▸ Exercise instructions
Repeat every record below exactly as it appears.

▸ Provided data
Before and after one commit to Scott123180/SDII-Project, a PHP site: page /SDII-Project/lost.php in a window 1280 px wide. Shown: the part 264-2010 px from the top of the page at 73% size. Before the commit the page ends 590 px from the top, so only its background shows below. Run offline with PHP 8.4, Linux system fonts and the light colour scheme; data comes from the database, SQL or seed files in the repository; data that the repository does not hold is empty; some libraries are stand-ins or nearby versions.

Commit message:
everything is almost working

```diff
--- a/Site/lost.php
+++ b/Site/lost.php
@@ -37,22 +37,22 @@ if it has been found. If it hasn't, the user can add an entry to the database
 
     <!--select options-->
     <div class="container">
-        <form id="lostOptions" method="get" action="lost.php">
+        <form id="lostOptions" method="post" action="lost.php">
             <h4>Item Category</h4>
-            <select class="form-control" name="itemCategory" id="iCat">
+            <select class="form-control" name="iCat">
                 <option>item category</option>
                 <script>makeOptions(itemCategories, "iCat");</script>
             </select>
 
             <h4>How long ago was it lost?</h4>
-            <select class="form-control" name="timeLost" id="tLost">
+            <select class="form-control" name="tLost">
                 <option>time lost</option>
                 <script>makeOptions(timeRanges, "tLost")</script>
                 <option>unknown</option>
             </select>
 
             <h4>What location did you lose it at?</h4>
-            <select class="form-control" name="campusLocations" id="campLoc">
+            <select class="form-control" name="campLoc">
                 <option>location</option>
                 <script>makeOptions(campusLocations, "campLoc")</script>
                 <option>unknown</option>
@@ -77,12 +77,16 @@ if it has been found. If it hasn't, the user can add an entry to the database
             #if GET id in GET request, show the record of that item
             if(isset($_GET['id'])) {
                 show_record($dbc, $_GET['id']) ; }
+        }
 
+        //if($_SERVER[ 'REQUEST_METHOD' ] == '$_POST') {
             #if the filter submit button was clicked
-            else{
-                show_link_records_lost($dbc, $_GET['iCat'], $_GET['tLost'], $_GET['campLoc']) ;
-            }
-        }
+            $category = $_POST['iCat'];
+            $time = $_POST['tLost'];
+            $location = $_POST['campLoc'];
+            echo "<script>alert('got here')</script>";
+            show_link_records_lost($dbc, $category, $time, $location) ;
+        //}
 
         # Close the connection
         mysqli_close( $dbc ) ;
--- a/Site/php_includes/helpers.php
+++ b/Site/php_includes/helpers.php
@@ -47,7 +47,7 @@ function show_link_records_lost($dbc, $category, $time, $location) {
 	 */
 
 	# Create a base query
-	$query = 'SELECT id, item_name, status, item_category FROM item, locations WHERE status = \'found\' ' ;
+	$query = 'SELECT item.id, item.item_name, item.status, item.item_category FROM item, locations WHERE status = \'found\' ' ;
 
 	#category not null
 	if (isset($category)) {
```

▸ Exercise output
Before and after one commit to Scott123180/SDII-Project, a PHP site: page /SDII-Project/lost.php in a window 1280 px wide. Shown: the part 264-2010 px from the top of the page at 73% size. Before the commit the page ends 590 px from the top, so only its background shows below. Run offline with PHP 8.4, Linux system fonts and the light colour scheme; data comes from the database, SQL or seed files in the repository; data that the repository does not hold is empty; some libraries are stand-ins or nearby versions.

Commit message:
everything is almost working

```diff
--- a/Site/lost.php
+++ b/Site/lost.php
@@ -37,22 +37,22 @@ if it has been found. If it hasn't, the user can add an entry to the database
 
     <!--select options-->
     <div class="container">
-        <form id="lostOptions" method="get" action="lost.php">
+        <form id="lostOptions" method="post" action="lost.php">
             <h4>Item Category</h4>
-            <select class="form-control" name="itemCategory" id="iCat">
+            <select class="form-control" name="iCat">
                 <option>item category</option>
                 <script>makeOptions(itemCategories, "iCat");</script>
             </select>
 
             <h4>How long ago was it lost?</h4>
-            <select class="form-control" name="timeLost" id="tLost">
+            <select class="form-control" name="tLost">
                 <option>time lost</option>
                 <script>makeOptions(timeRanges, "tLost")</script>
                 <option>unknown</option>
             </select>
 
             <h4>What location did you lose it at?</h4>
-            <select class="form-control" name="campusLocations" id="campLoc">
+            <select class="form-control" name="campLoc">
                 <option>location</option>
                 <script>makeOptions(campusLocations, "campLoc")</script>
                 <option>unknown</option>
@@ -77,12 +77,16 @@ if it has been found. If it hasn't, the user can add an entry to the database
             #if GET id in GET request, show the record of that item
             if(isset($_GET['id'])) {
                 show_record($dbc, $_GET['id']) ; }
+        }
 
+        //if($_SERVER[ 'REQUEST_METHOD' ] == '$_POST') {
             #if the filter submit button was clicked
-            else{
-                show_link_records_lost($dbc, $_GET['iCat'], $_GET['tLost'], $_GET['campLoc']) ;
-            }
-        }
+            $category = $_POST['iCat'];
+            $time = $_POST['tLost'];
+            $location = $_POST['campLoc'];
+            echo "<script>alert('got here')</script>";
+            show_link_records_lost($dbc, $category, $time, $location) ;
+        //}
 
         # Close the connection
         mysqli_close( $dbc ) ;
--- a/Site/php_includes/helpers.php
+++ b/Site/php_includes/helpers.php
@@ -47,7 +47,7 @@ function show_link_records_lost($dbc, $category, $time, $location) {
 	 */
 
 	# Create a base query
-	$query = 'SELECT id, item_name, status, item_category FROM item, locations WHERE status = \'found\' ' ;
+	$query = 'SELECT item.id, item.item_name, item.status, item.item_category FROM item, locations WHERE status = \'found\' ' ;
 
 	#category not null
 	if (isset($category)) {
```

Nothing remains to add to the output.